Hearing aids have such a negative connotation. People need to know we are human, our clinic is approachable, and our staff is approachable. You can tell them this every day, but everyone is telling them this, so we have to provide many different reminders through our community outreach so that they make the decision to do business with us each year.
2We’ve heard that you throw an epic Christmas dinner every year for your referring physicians. Tell us more about it.
It requires the most work of any event. We set up a buffet in our clinic and a famous BBQ place caters it. We hand-deliver invitations to our referral sources—physicians and their entire staff. The idea is to get them into the clinic and see it. We had 200 attendees that came throughout the evening this past Christmas.
3How many referrals would you estimate these physicians send you over the course of the year?
Tons. Just through fax alone we get 5-10 a day.
4Aside from your annual Christmas dinner, which of your other community events is consistently successful?
Our patient appreciation days are the most successful. We have done them every year on or around our anniversary and have had to extend it to 2 days since it’s so popular. Our patients talk about it and look forward to it.
5How do you handle attending 20 health fairs every year and how many leads do you generally get from them?
We send our PDR (Practice Development Representative) and he has a protocol for getting people’s names and phone numbers, then we call them afterwards to make an appointment. If it’s during work hours, he’ll call the office and we’ll schedule their appointment on the spot. He usually brings us 5-10 leads per health fair.
6Tell us about an event that didn’t pan out as well as you hoped and what you learned from that experience.
Honestly, every one of the events we hold were not successful the first time.

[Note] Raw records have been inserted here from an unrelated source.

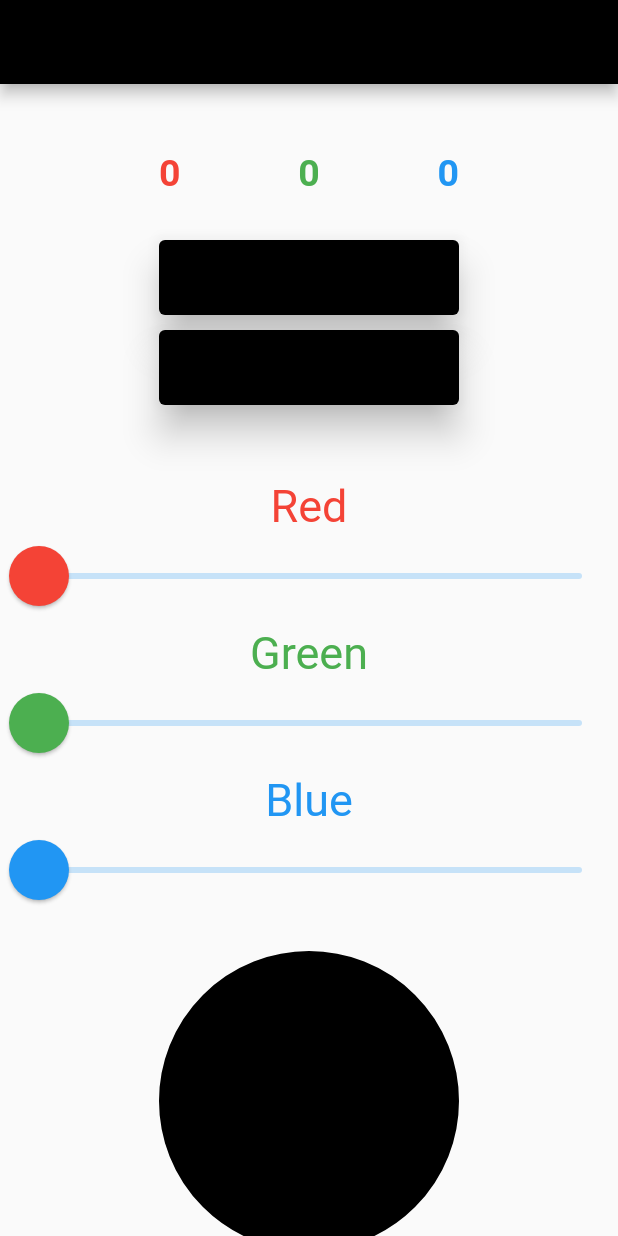
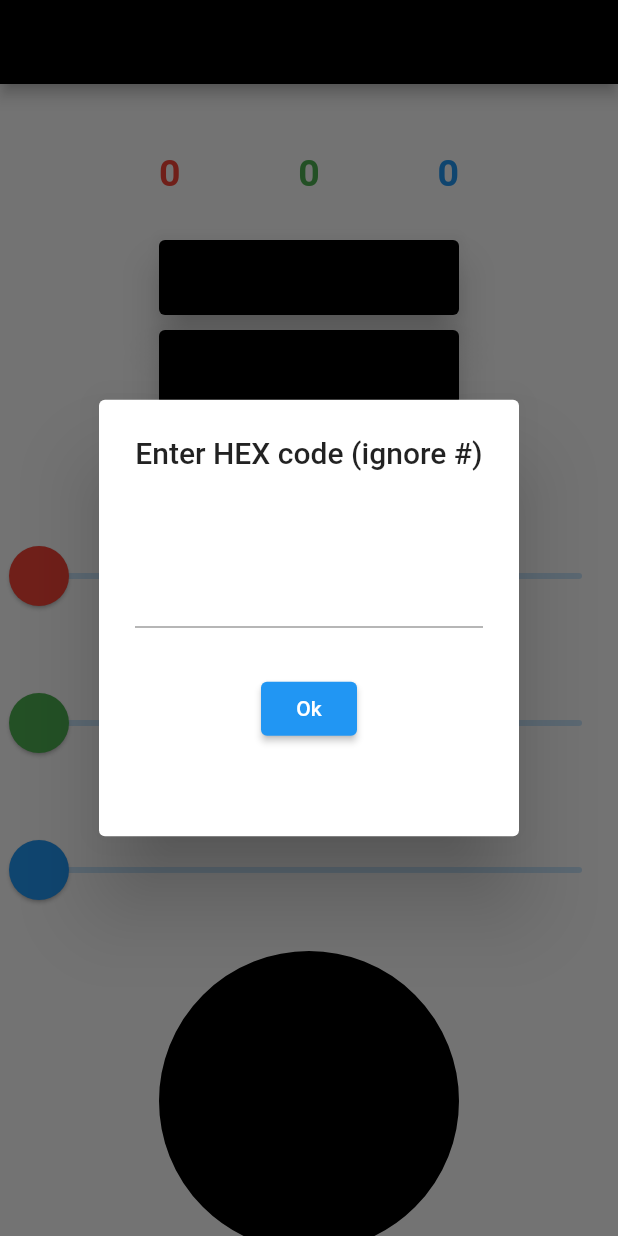
Before and after one commit to phantom3012/rgbcontrol, a Flutter app: the screen it shows after launch, after a tap on "Set HEX", on a phone screen of 412 x 824 dp. Run offline on Flutter 3.47's test engine with Material 2 defaults, Android fonts, the light colour scheme and no system bars; our stand-ins replace string_validator; missing offline and left inert: invert_colors.

Commit message:
Take valid HEX values for input

```diff
--- a/lib/main.dart
+++ b/lib/main.dart
@@ -1,6 +1,7 @@
 import 'package:flutter/material.dart';
 import 'package:invert_colors/invert_colors.dart';
-import 'package:flutter/services.dart';
+import 'package:string_validator/string_validator.dart';
+// import 'package:flutter/services.dart';
 
 void main() {
   // SystemChrome.setPreferredOrientations(
@@ -35,11 +36,14 @@ class _MyHomePageState extends State<MyHomePage> {
   double _blueSlider = 0;
   double _greenSlider = 0;
 
+  // ignore: non_constant_identifier_names
+  String HEXinput = "000000";
+
   String hexOfRGB(Color c) {
     return '#${c.value.toRadixString(16).substring(2)}';
   }
 
-  Widget _popupHEX(BuildContext context) {
+  Widget _getHEX(BuildContext context) {
     Color finalColor = Color.fromRGBO(
         _redSlider.toInt(), _greenSlider.toInt(), _blueSlider.toInt(), 1);
     return AlertDialog(
@@ -85,10 +89,62 @@ class _MyHomePageState extends State<MyHomePage> {
     );
   }
 
+  Widget _setHEX(BuildContext context) {
+    final _formKey = GlobalKey<FormState>();
+    return AlertDialog(
+      title: Text(
+        'Enter HEX code (ignore #)',
+        textAlign: TextAlign.center,
+      ),
+      content: Container(
+        height: 200,
+        width: 200,
+        child: Column(
+          mainAxisAlignment: MainAxisAlignment.center,
+          crossAxisAlignment: CrossAxisAlignment.center,
+          children: <Widget>[
+            Form(
+              key: _formKey,
+              child: Column(
+                children: <Widget>[
+                  TextFormField(
+                    validator: (value) {
+                      if (!isHexColor(value.toString())) {
+                        return 'Enter valid HEX!';
+                      }
+                    },
+                    onSaved: (value) {
+                      setState(() {
+                        HEXinput = value.toString().toLowerCase();
+                      });
+                    },
+                  ),
+                  SizedBox(
+                    height: 30,
+                  ),
+                  ElevatedButton(
+                      onPressed: () {
+                        final form = _formKey.currentState;
+                        if (_formKey.currentState!.validate()) {
+                          form!.save();
+                          Navigator.pop(context);
+                        }
+                      },
+                      child: Text('Ok'))
+                ],
+              ),
+            )
+          ],
+        ),
+      ),
+    );
+  }
+
   @override
   Widget build(BuildContext context) {
     Color finalColor = Color.fromRGBO(
         _redSlider.toInt(), _greenSlider.toInt(), _blueSlider.toInt(), 1);
+    print("HEX:" + HEXinput);
     return Scaffold(
       appBar: AppBar(
         title: InvertColors(
@@ -145,7 +201,7 @@ class _MyHomePageState extends State<MyHomePage> {
                 onPressed: () {
                   showDialog(
                       context: context,
-                      builder: (BuildContext ctx) => _popupHEX(ctx));
+                      builder: (BuildContext ctx) => _getHEX(ctx));
                 },
                 child: InvertColors(
                   child: Text(
@@ -169,7 +225,11 @@ class _MyHomePageState extends State<MyHomePage> {
               height: 50,
               width: 200,
               child: ElevatedButton(
-                onPressed: () {},
+                onPressed: () {
+                  showDialog(
+                      context: context,
+                      builder: (BuildContext ctx) => _setHEX(ctx));
+                },
                 child: InvertColors(
                   child: Text(
                     'Set HEX',
--- a/pubspec.yaml
+++ b/pubspec.yaml
@@ -29,6 +29,7 @@ dependencies:
   # Use with the CupertinoIcons class for iOS style icons.
   cupertino_icons: ^1.0.2
   invert_colors: ^0.0.3-null-safety.0
+  string_validator: ^0.3.0
 
 dev_dependencies:
   flutter_test:
```
Also changed, not shown: pubspec.lock.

For example, the first year of the physician dinner, we had to take a lot of food home with us because very few showed up. You have to be consistent with these efforts to have them truly benefit the practice.